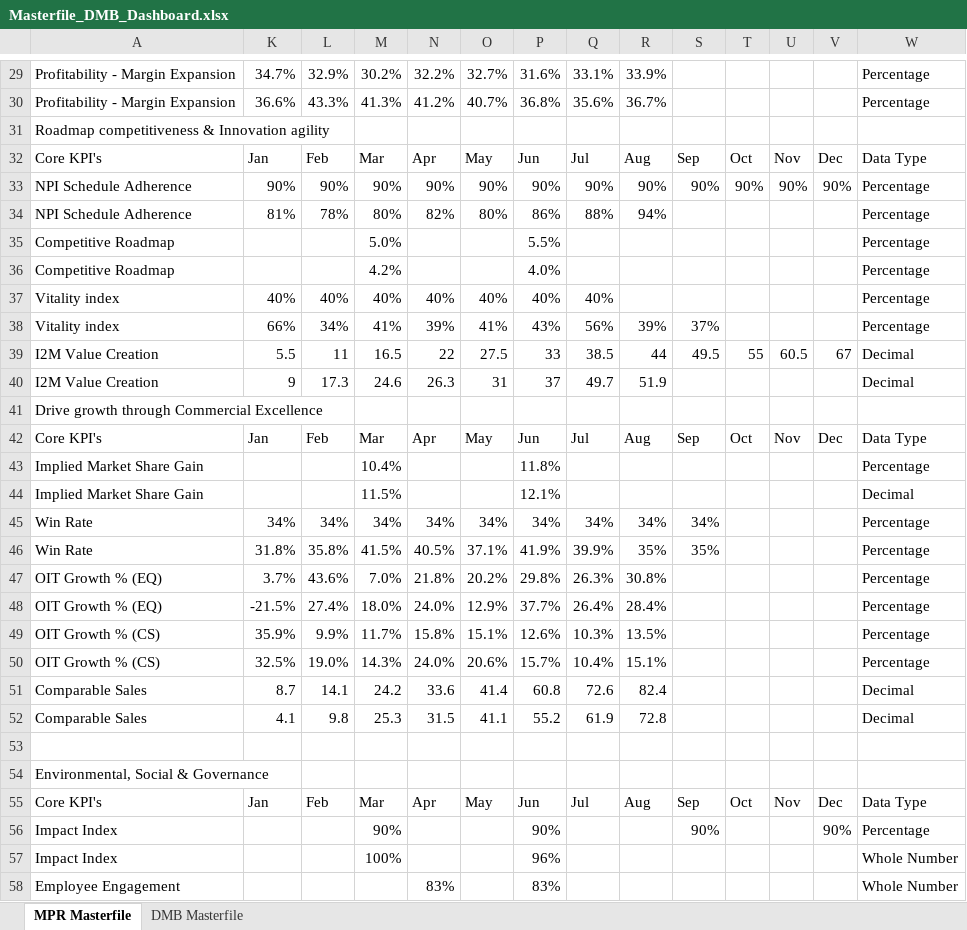
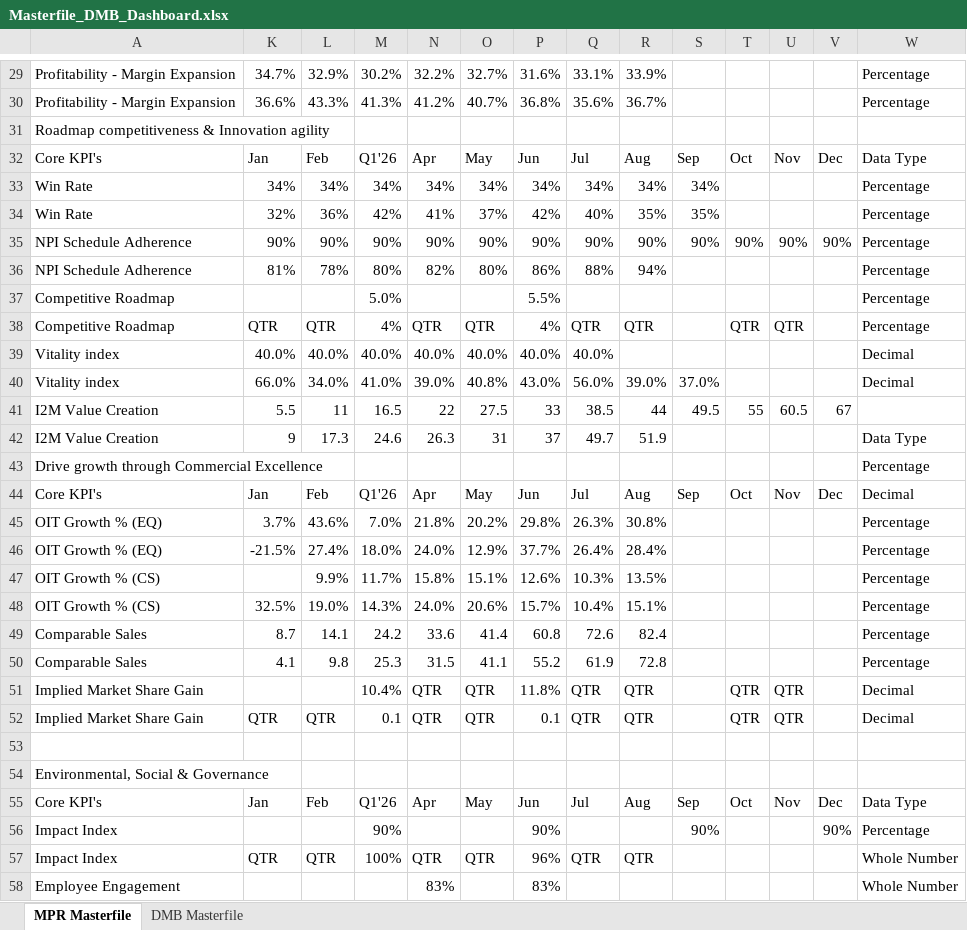
Before and after one commit to kavyabhardwajj30/DMB-Dashboard, an Excel workbook: data/Masterfile_DMB_Dashboard.xlsx, sheet MPR Masterfile, drawn as a sheet; only a part is shown, gaps mark what is left out; values as stored, in another font and other column widths than the file's, no cell formats; table styles not drawn; removed rows and columns are numbered as before the commit, all else as after; the diff covers the shown part only; the diff names each change by its address in the sheet, - before the commit and + after, or states it on an @@ line.

Commit message:
Auto-sync Masterfile_DMB_Dashboard.xlsx from SharePoint via live sync [skip ci]

```diff
--- a/data/Masterfile_DMB_Dashboard.xlsx (sheet MPR Masterfile)
+++ b/data/Masterfile_DMB_Dashboard.xlsx (sheet MPR Masterfile)
-M32: Mar
+M32: Q1'26
@@ row 45 moved to row 33: Win Rate @@
+row 34: Win Rate | 32% | 36% | 42% | 41% | 37% | 42% | 40% | 35% | 35% |  |  |  | Percentage
-row 36: Competitive Roadmap |  |  | 4.2% |  |  | 4.0% |  |  |  |  |  |  | Percentage
-row 37: Vitality index | 40% | 40% | 40% | 40% | 40% | 40% | 40% |  |  |  |  |  | Percentage
-row 38: Vitality index | 66% | 34% | 41% | 39% | 41% | 43% | 56% | 39% | 37% |  |  |  | Percentage
+row 38: Competitive Roadmap | QTR | QTR | 4% | QTR | QTR | 4% | QTR | QTR |  | QTR | QTR |  | Percentage
+row 39: Vitality index | 40.0% | 40.0% | 40.0% | 40.0% | 40.0% | 40.0% | 40.0% |  |  |  |  |  | Decimal
+row 40: Vitality index | 66.0% | 34.0% | 41.0% | 39.0% | 40.8% | 43.0% | 56.0% | 39.0% | 37.0% |  |  |  | Decimal
-W41: Decimal
+W41: (empty)
-W42: Decimal
+W42: Data Type
-W43: (empty)
+W43: Percentage
-M44: Mar
+M44: Q1'26
-W44: Data Type
+W44: Decimal
-row 43: Implied Market Share Gain |  |  | 10.4% |  |  | 11.8% |  |  |  |  |  |  | Percentage
-row 44: Implied Market Share Gain |  |  | 11.5% |  |  | 12.1% |  |  |  |  |  |  | Decimal
-row 46: Win Rate | 31.8% | 35.8% | 41.5% | 40.5% | 37.1% | 41.9% | 39.9% | 35% | 35% |  |  |  | Percentage
-K47: 35.9%
+K47: (empty)
-W49:W50: Decimal
+W49:W50: Percentage
+row 51: Implied Market Share Gain |  |  | 10.4% | QTR | QTR | 11.8% | QTR | QTR |  | QTR | QTR |  | Decimal
+row 52: Implied Market Share Gain | QTR | QTR | 0.1 | QTR | QTR | 0.1 | QTR | QTR |  | QTR | QTR |  | Decimal
-M55: Mar
+M55: Q1'26
-K57: (empty)
+K57: QTR
-L57: (empty)
+L57: QTR
-N57: (empty)
+N57: QTR
-O57: (empty)
+O57: QTR
-Q57: (empty)
+Q57: QTR
-R57: (empty)
+R57: QTR
```
Also changed, not shown: 3 added rows, 3 removed rows and 11 edited cells elsewhere in this sheet, sheet DMB Masterfile, cell formats, hidden cells.
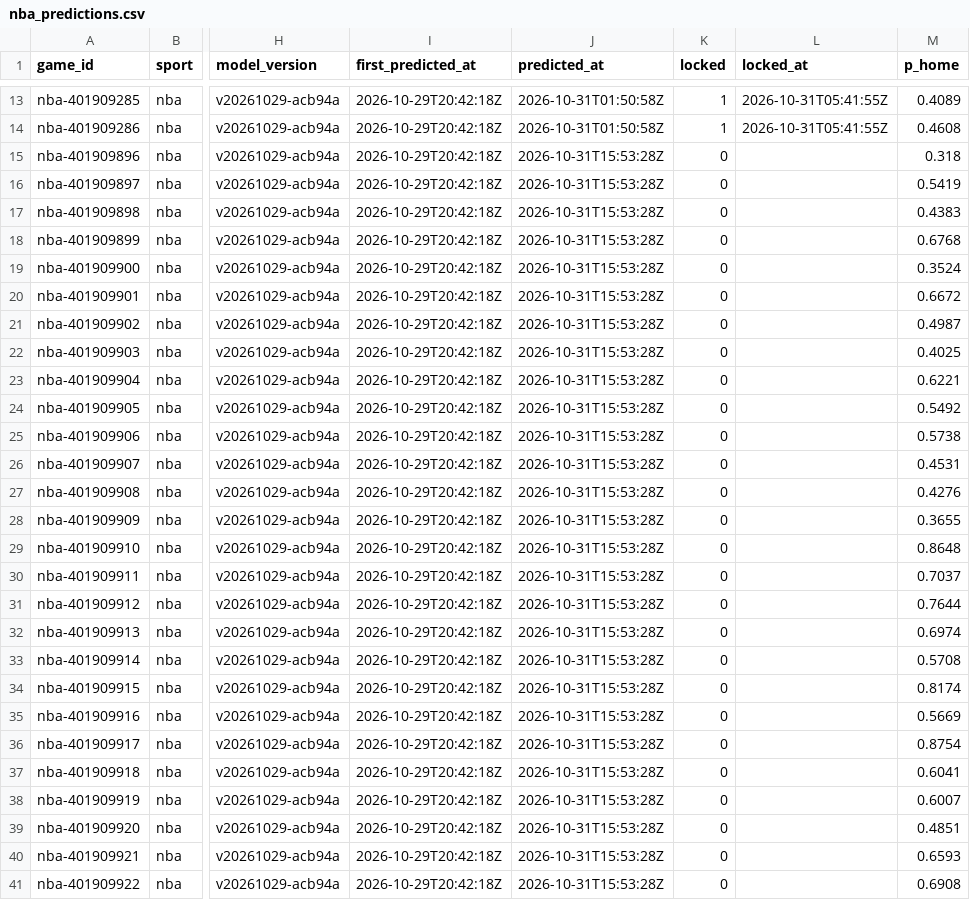
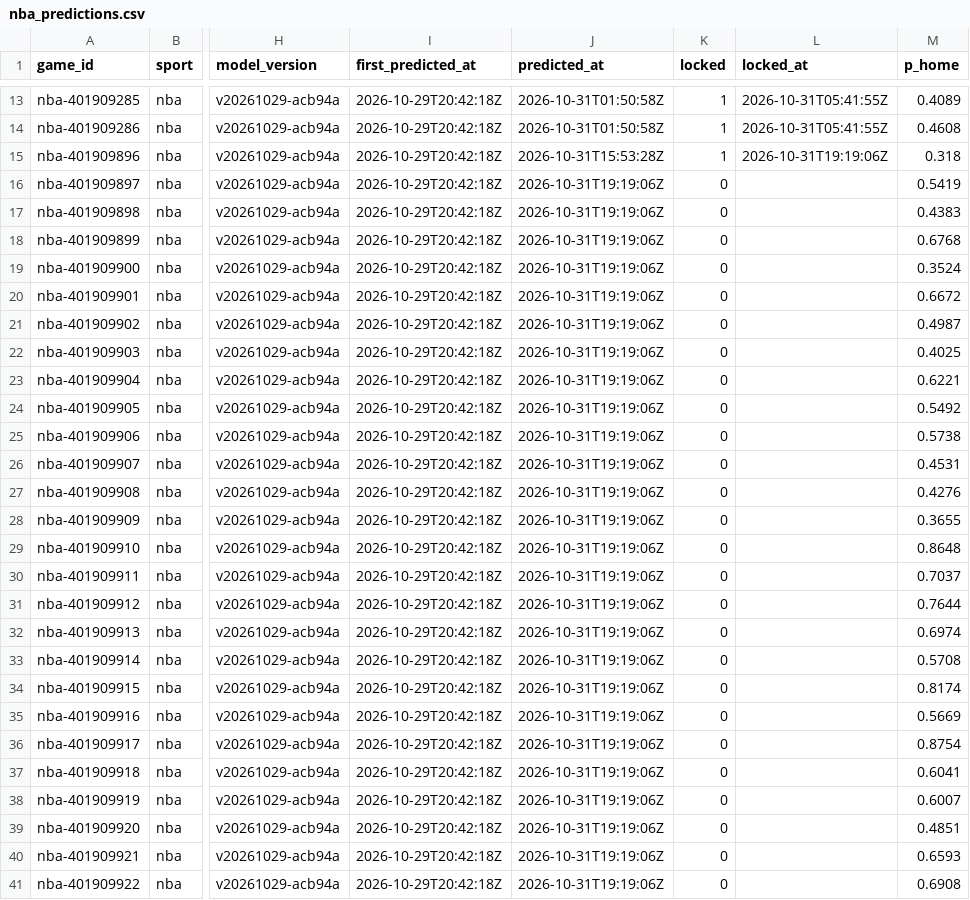
Before and after one commit to pknsubuga07/pl-forecast, a CSV file: data/ledger/nba_predictions.csv, drawn as a sheet; only a part is shown, gaps mark what is left out; the diff covers the shown part only; the diff names each change by its address in the sheet, - before the commit and + after, or states it on an @@ line.

```diff
--- a/data/ledger/nba_predictions.csv
+++ b/data/ledger/nba_predictions.csv
-K15 (locked): 0
+K15 (locked): 1
-L15 (locked_at): (empty)
+L15 (locked_at): 2026-10-31T19:19:06Z
-J16:J41 (predicted_at): 2026-10-31T15:53:28Z
+J16:J41 (predicted_at): 2026-10-31T19:19:06Z
```
Also changed, not shown: 24 edited cells elsewhere in this file, data/ledger/nba_props.csv, data/ledger/nfl_predictions.csv, 18 other files.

* * * * * * * * *

» EXERCISE DESCRIPTION
Only the text of the records belongs in your answer, copied exactly as it appears above.

» SOLUTION FOR THIS PROBLEM
Before and after one commit to kavyabhardwajj30/DMB-Dashboard, an Excel workbook: data/Masterfile_DMB_Dashboard.xlsx, sheet MPR Masterfile, drawn as a sheet; only a part is shown, gaps mark what is left out; values as stored, in another font and other column widths than the file's, no cell formats; table styles not drawn; removed rows and columns are numbered as before the commit, all else as after; the diff covers the shown part only; the diff names each change by its address in the sheet, - before the commit and + after, or states it on an @@ line.

Commit message:
Auto-sync Masterfile_DMB_Dashboard.xlsx from SharePoint via live sync [skip ci]

```diff
--- a/data/Masterfile_DMB_Dashboard.xlsx (sheet MPR Masterfile)
+++ b/data/Masterfile_DMB_Dashboard.xlsx (sheet MPR Masterfile)
-M32: Mar
+M32: Q1'26
@@ row 45 moved to row 33: Win Rate @@
+row 34: Win Rate | 32% | 36% | 42% | 41% | 37% | 42% | 40% | 35% | 35% |  |  |  | Percentage
-row 36: Competitive Roadmap |  |  | 4.2% |  |  | 4.0% |  |  |  |  |  |  | Percentage
-row 37: Vitality index | 40% | 40% | 40% | 40% | 40% | 40% | 40% |  |  |  |  |  | Percentage
-row 38: Vitality index | 66% | 34% | 41% | 39% | 41% | 43% | 56% | 39% | 37% |  |  |  | Percentage
+row 38: Competitive Roadmap | QTR | QTR | 4% | QTR | QTR | 4% | QTR | QTR |  | QTR | QTR |  | Percentage
+row 39: Vitality index | 40.0% | 40.0% | 40.0% | 40.0% | 40.0% | 40.0% | 40.0% |  |  |  |  |  | Decimal
+row 40: Vitality index | 66.0% | 34.0% | 41.0% | 39.0% | 40.8% | 43.0% | 56.0% | 39.0% | 37.0% |  |  |  | Decimal
-W41: Decimal
+W41: (empty)
-W42: Decimal
+W42: Data Type
-W43: (empty)
+W43: Percentage
-M44: Mar
+M44: Q1'26
-W44: Data Type
+W44: Decimal
-row 43: Implied Market Share Gain |  |  | 10.4% |  |  | 11.8% |  |  |  |  |  |  | Percentage
-row 44: Implied Market Share Gain |  |  | 11.5% |  |  | 12.1% |  |  |  |  |  |  | Decimal
-row 46: Win Rate | 31.8% | 35.8% | 41.5% | 40.5% | 37.1% | 41.9% | 39.9% | 35% | 35% |  |  |  | Percentage
-K47: 35.9%
+K47: (empty)
-W49:W50: Decimal
+W49:W50: Percentage
+row 51: Implied Market Share Gain |  |  | 10.4% | QTR | QTR | 11.8% | QTR | QTR |  | QTR | QTR |  | Decimal
+row 52: Implied Market Share Gain | QTR | QTR | 0.1 | QTR | QTR | 0.1 | QTR | QTR |  | QTR | QTR |  | Decimal
-M55: Mar
+M55: Q1'26
-K57: (empty)
+K57: QTR
-L57: (empty)
+L57: QTR
-N57: (empty)
+N57: QTR
-O57: (empty)
+O57: QTR
-Q57: (empty)
+Q57: QTR
-R57: (empty)
+R57: QTR
```
Also changed, not shown: 3 added rows, 3 removed rows and 11 edited cells elsewhere in this sheet, sheet DMB Masterfile, cell formats, hidden cells.
Before and after one commit to pknsubuga07/pl-forecast, a CSV file: data/ledger/nba_predictions.csv, drawn as a sheet; only a part is shown, gaps mark what is left out; the diff covers the shown part only; the diff names each change by its address in the sheet, - before the commit and + after, or states it on an @@ line.

```diff
--- a/data/ledger/nba_predictions.csv
+++ b/data/ledger/nba_predictions.csv
-K15 (locked): 0
+K15 (locked): 1
-L15 (locked_at): (empty)
+L15 (locked_at): 2026-10-31T19:19:06Z
-J16:J41 (predicted_at): 2026-10-31T15:53:28Z
+J16:J41 (predicted_at): 2026-10-31T19:19:06Z
```
Also changed, not shown: 24 edited cells elsewhere in this file, data/ledger/nba_props.csv, data/ledger/nfl_predictions.csv, 18 other files.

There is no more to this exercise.